1) As an undergrad, I would go with what your friends and professors
suggest as you do not want to be re-inventing code all night and fighting
with syntax idiosyncrasies while your friends are out drinking beer ;)
2) MATLAB has far better student pricing (in my opinion) and if you are
using it on an Intel platform in your class then I would go with that.
The IDL student version is 5.0 (well out of date) and it is severely
crippled even for undergraduates in my experience. There is talk that RSI
may be changing its license pricing to accommodate students who use the
full version of IDL at school and need the full version on their own
personal computer. Perhaps one of the 'RSI marketing lurkers' would like
to comment on this? (I believe there are a few of them among us here).
3) MATLAB does have some problems on linux as the software tends
to lag behind current linux systems which can cause problems if you are
using newer linux installations. Moreover, I don't believe that new
versions of MATLAB will be released for the macintosh so if that is your

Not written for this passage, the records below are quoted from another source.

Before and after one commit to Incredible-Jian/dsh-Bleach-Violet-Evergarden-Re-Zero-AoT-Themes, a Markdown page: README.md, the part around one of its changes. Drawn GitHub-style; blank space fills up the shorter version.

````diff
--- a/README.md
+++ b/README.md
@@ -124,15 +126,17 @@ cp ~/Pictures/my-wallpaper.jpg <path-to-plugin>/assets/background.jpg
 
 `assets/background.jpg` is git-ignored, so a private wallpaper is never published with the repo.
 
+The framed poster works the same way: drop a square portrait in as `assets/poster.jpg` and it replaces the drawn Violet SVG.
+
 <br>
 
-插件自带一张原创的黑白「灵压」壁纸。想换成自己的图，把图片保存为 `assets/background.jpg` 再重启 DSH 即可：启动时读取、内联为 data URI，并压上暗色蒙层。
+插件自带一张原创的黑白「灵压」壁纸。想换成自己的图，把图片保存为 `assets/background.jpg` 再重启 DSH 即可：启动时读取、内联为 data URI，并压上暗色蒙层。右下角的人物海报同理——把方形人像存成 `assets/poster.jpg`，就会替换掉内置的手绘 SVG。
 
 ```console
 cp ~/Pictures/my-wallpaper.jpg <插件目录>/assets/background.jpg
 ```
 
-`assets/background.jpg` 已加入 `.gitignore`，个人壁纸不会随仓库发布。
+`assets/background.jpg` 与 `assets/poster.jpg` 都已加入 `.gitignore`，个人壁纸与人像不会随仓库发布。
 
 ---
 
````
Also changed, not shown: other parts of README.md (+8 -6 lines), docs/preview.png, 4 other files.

OS of choice, you are best to go with IDL or an alternative.
4) Both MATLAB and IDL can be memory hogs and while some people argue that
MATLAB is worse, I have seen both programs grind a computer to a halt.
5) With all the above being said, you may also want to consider IGOR
(http://www.wavemetrics.com) if you are using windows 95/98/NT/2000 or
macOS. I used this as both an undergrad and grad student and was
very happy with it. It offers a similar 'command line' interface to
MATLAB and IDL, while maintaining an intuitive GUI to make the learning
process a little smoother. The student price for IGOR was $99 USD
when I bought it and it is a *full* version.
A free alternative to MATLAB on Linux would be Octave (I believe you can
even get octave to work on windows if you try hard enough).
On Wed, 4 Apr 2001, Pavel A. Romashkin wrote:
> Have you looked into Dadisp? Free student version, limited slightly
> though. Incentives available, if you want a full version. Really
> intuitive interface. I used it for graduate work, and found it fully
> adequate. Check http://www.dadisp.com/ Full price is comparable with IDL
> or Matlab, but you can get a feel for it for free.
> I use IDL now. In contrast with Dadisp, IDL does require programming,
> and, IMHO, is more *project-oriented*. In other words, you can write
> really nice things in IDL if you know well what you are doing. But if
> you are not quite sure what you are doing (as I was during my undergrad
> and grad work), fast prototyping of numerical models is easier and
> cheaper in Dadisp.